In most cases, you need access to an invoice operator network to send or receive e-invoices. Here’s what you need to know about open and closed e-invoice networks, how to choose a network for your business, and what the traditional e-invoice network operators don’t want you to know.
Invoice operator networks: the infrastructure of e-invoicing
Many countries and regions have so-called operator networks to exchange electronic invoices and other transactional documents between companies and organizations.
The networks are essentially collaborations—links—between service providers enabling access to various e-invoice networks. These companies are called e-invoice operators, or sometimes VAN services or VAN operators (Value Added Networks).
To send e-invoices from a company to another organization, locally or internationally, the senders’ and receivers’ invoice operators need to get in touch and usually set up a conversion script to make the e-invoice manageable in the recipient’s system.
Besides allowing the exchange of electronic documents, customers to e-invoice operators can sometimes also utilize additional value-adding services, such as tools to support accounts payable processes, approval workflow, and more.
It is often a strong selling point with customer benefits such as increased digitization, increased efficiency in the finance process, and reduced environmental impact.
The traditional invoice operator setup
The traditional invoice operator networks can be characterized as closed networks. The setup is managed so that the e-invoice operators are gatekeeping intermediates in the exchanges between their customers.
To send and receive messages within any e-invoice network, both sender and receiver of the e-invoicemust separately have an agreement with an e-invoice operator.
In traditional networks, invoice operators connecting two business partners must correspond to set up an interlinking communication between their respective operators. It is often a time-consuming process, including various tests and manual validations.
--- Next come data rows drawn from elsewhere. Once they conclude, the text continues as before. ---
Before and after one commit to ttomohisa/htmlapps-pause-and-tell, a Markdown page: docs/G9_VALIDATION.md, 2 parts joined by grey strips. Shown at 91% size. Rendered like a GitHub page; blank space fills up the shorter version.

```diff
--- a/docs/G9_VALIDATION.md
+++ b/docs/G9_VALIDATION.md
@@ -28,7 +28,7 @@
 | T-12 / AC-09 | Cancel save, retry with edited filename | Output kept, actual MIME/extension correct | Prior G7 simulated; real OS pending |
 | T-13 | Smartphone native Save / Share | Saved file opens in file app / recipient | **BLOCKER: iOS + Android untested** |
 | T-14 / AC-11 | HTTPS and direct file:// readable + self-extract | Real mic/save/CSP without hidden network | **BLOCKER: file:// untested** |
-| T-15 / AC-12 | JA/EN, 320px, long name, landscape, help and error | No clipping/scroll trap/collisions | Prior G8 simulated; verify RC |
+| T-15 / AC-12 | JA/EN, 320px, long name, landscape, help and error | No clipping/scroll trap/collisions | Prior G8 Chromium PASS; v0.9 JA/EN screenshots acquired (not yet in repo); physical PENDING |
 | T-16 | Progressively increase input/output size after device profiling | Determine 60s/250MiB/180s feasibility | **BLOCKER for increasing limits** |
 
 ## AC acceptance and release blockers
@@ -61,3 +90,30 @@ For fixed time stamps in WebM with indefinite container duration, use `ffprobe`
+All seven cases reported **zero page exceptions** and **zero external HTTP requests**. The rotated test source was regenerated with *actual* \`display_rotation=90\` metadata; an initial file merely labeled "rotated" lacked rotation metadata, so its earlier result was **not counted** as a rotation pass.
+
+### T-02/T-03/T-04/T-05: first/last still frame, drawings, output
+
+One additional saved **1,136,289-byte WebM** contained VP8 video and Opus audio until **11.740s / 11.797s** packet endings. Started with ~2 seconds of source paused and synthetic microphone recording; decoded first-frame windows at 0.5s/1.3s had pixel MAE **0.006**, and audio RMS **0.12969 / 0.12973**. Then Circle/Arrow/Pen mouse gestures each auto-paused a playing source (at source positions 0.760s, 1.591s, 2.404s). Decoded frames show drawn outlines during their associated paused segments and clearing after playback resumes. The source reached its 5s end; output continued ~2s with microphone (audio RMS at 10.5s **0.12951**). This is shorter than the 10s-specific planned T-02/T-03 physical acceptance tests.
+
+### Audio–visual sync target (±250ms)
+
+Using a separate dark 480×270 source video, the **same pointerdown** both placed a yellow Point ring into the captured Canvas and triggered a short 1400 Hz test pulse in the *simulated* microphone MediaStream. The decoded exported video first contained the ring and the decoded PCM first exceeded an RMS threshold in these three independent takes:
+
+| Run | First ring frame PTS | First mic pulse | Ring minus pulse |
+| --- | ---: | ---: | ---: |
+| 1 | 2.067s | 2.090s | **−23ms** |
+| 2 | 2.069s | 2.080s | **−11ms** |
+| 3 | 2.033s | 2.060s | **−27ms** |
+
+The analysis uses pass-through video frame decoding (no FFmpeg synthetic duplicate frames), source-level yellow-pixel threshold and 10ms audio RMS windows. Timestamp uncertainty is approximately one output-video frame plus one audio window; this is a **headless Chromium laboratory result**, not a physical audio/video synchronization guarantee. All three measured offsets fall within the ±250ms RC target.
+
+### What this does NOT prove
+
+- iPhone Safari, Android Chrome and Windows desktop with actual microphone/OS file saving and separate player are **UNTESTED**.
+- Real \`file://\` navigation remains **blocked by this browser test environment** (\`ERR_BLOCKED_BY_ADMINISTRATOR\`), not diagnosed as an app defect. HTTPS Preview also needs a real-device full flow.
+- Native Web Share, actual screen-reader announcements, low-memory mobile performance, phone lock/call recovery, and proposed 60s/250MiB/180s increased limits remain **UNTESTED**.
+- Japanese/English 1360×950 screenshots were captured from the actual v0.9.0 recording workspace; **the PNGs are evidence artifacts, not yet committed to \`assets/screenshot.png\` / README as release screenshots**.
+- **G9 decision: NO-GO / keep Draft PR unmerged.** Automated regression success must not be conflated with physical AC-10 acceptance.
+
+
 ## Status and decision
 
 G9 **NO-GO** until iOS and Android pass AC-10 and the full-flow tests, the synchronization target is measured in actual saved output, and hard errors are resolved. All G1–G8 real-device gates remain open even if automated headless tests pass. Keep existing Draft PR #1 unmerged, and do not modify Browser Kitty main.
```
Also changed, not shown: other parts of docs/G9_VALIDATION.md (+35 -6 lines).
In the end, this procedure adds to the costs for customers of traditional e-invoice operator solutions.
The situation has been similar across the globe. Let’s take Sweden as an example: Svefaktura has traditionally been the most common format within the local operator network in Sweden since the government-initiated launch in 2005.
The 13-digit GLN number has commonly been used as the inbox address, organization-specific e-invoice address for a company or organization that has implemented e-invoicing called identifier.
Svefaktura is based on UBL, Universal Business Language, a widespread global XML data standard for business documents. There are, however, plenty of other format standards using or not using UBL, for example, OIOUBL in Denmark and Finvoice in Finland, to name a few. The data format and standard define how the e-invoice should be set up, such as line-items, header information, and more. If you have an ERP set to process Svefaktura, you can’t seamlessly manage OIOUBL, and vice versa.
How Peppol is changing the operator landscape
In the last few years, the traditional e-invoice landscape has changed radically.
In 2019 Peppol, an new open network to exchange electronic documents, has simplified e-invoicing significantly for all types of organizations and has quickly become a new standard. While the lowered cost and ease of use has benefited most organizations, e-invoicing has become especially accessible for small and mid-size businesses.
Peppol was initiated by the European Commission, foremost to serve the global needs of interoperability and efficiency in e-invoicing and besides the European Union, new countries are continuously being connected. Australia and Singapore are just a few recent nodes.
The catalyst for the recent development is the EU Directive 2014/55/EU; the entire public sector within the European Union is now required only to accept e-invoices and must be able to receive invoices through the Peppol network.
Regulators across Europe has been active in accelerating the transition towards Peppol and open networks. The recommendation is clear; switch to Peppol and inform your customers and suppliers of the new routine.
In Sweden, DIGG, The Swedish Agency for Digital Government, and SFTI, a public sector joint digitization initiative handling the standard for Svefaktura, has decided to stop supporting Svefaktura from 1 April 2021 ultimately and recommends a transition to PEPPOL as an e-invoice format. Authorities in other EU countries are moving in the same direction with their respective local networks and formats.
Peppol: the open e-invoice network
Peppol differs from other networks by being an open network, not depending on local invoice operators’ interoperability.
Companies and organizations can quickly exchange e-invoices and various other e-documents via their Peppol Participant Identifier, called Peppol ID. No operator agreements, setups, or conversions are needed for the exchange to take place. The only thing needed is access to a Peppol-certified Access Point. Invoices can easily be created and received in the invoice management software, via ERP integrations, or both.
How Peppol differs from traditional networks
Peppol is disruptive on several levels—which is not necessarily welcomed by all actors.
Local invoice operator networks have strong incentives to advocate their specific local format instead of Peppol.
The reason is strictly commercial—significant revenue streams for traditional e-invoice operators come from maintaining closed networks. In Peppol, no agreements are required between sender and recipient or operator. The only thing needed is the address, the Peppol ID, for transactional documents to be exchanged.
There are no fees between the parties within the PEPPOL network, but operators and recipients of Peppol e-invoices may charge each other according to EU regulations.
Users of Qvalia can sign up for free and register one or more addresses within minutes. Sending and receiving e-invoices is also free of charge.
Compared to the old local network structure, Peppol is a leap forward and good news for companies aspiring to take their digital transformation further.